- Problems with colostomy
- Cardiopulmonary complications
- Accidental damage to the ureters
- Blood clot formation in the legs
What Post-Operative Care is needed at the Healthcare Facility after the Colostomy surgical procedure?
- After the surgical procedure, the patients will be sent to an area of the hospital, called the postoperative recovery area (PACU)
- The patient’s vital signs (blood pressure, heart rate, and respiration) are monitored for a short period of time, and is then transferred to the inpatient floor
- The duration of the hospital stay is dependent on various factors and is ultimately decided by the surgeon/physician
After the Colostomy surgical procedure:
What are the possible Risks and Complications after the Colostomy surgical procedure?
Post Colostomy surgical procedure, the following complications may arise:
- Infection in the surgical wound
- Bowel leakage inside the abdomen.
- Urinary tract infection
- Loss of blood supply to the stoma, after colostomy
- Loss of voluntary control over bladder
- Bowel blockage
- Hernia around colostomy
- Adhesions leading to intestinal obstruction
What is the Prognosis after the Surgery?
- The recovery from the procedure is usually excellent
- However, it is dependent on the pathology of the colon, the reason for which the surgery was performed
When do you need to call your Physician?
Do contact your surgeon/physician if you notice any of the following symptoms:
- Pain around the surgical wound
- Swelling and redness
- Bleeding or drainage
- Muscle ache
- Nausea or vomiting
- Signs of infection
- If any new symptom or discomfort is observed
What Post-Operative Care is needed at Home after the Colostomy surgical procedure?
At home, the following post-operative care is recommended, post Colostomy procedure:
- Keep the wounds clean and dry
- Avoid eating foods that may irritate your stomach
- Consume liquid diet, per your physician advise
- Avoid any strenuous exercise
- Elevate your feet while resting

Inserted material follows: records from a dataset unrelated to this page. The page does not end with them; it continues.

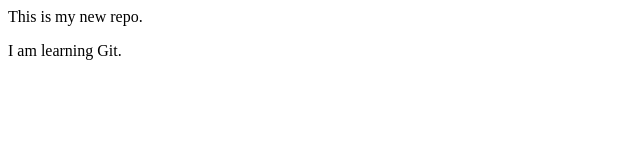
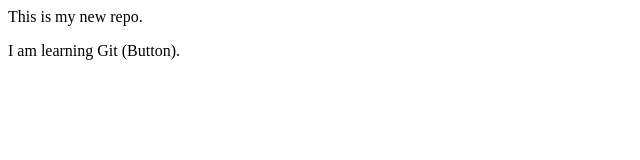
Before and after one commit to KunalDhakite/LocalRepo, a plain HTML site: page index.html in a window 1280 px wide. Shown: the full height of the page, 0-640 px from the left. Drawn offline with Linux system fonts and the light colour scheme.

```diff
--- a/index.html
+++ b/index.html
@@ -1,2 +1,2 @@
 <p> This is my new repo.</p>
-<p> I am learning Git.</p>
+<p> I am learning Git (Button).</p>
```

- Complete the course of medication, prescribed by your surgeon/physician
- Be aware and understand the kind of care that need to be taken post Colostomy
How long does it normally take to fully recover, from the Procedure?
It may take around 6 weeks to fully recover from the procedure.
What happens to tissue (if any), taken out during the Procedure?
The tissue is taken for further examination and is later disposed, as per the standard medical procedure.
When should you expect results from the pathologist regarding tissue taken out, during the Procedure?
- The tissue removed is processed in the laboratory under a pathologist's supervision
- The slide(s) are prepared once the tissue is processed, and this is examined by a pathologist and a pathology report issued
- Depending on the complexity of the case, issue of the report may take anywhere between 72 hours to a week's time
Who will you receive a Bill from, after the Colostomy surgical procedure?
It is important to note that the number of bills that the patient may receive depends on the arrangement the healthcare facility has with the physician and healthcare providers.
Sometimes, the patient may get a single bill that includes the healthcare facility charges and the physician charges. Alternatively, the patient might get multiple bills depending on the healthcare provider involved. For instance, the patient may get a bill from:
- The hospital
- The general surgeon or the colorectal surgeon
- An anesthesiologist (if anesthesia was administered)
- A pathologist (if the tissue was sent for analysis)
- The patient is advised to inquire and confirm the type of billing, before the Colostomy procedure is performed.
Thanks and Gratitude:
We sincerely acknowledge and thank Dr. Douglas J. Jones for reviewing the article. His valuable input and feedback has helped enrich the contents of this article.
Douglas J. Jones, MD FACS
Board Certified General Surgeon and Faculty Member
University of Illinois, College of Medicine at Urbana-Champaign
506 S. Mathews Ave., Urbana, IL 61801, USA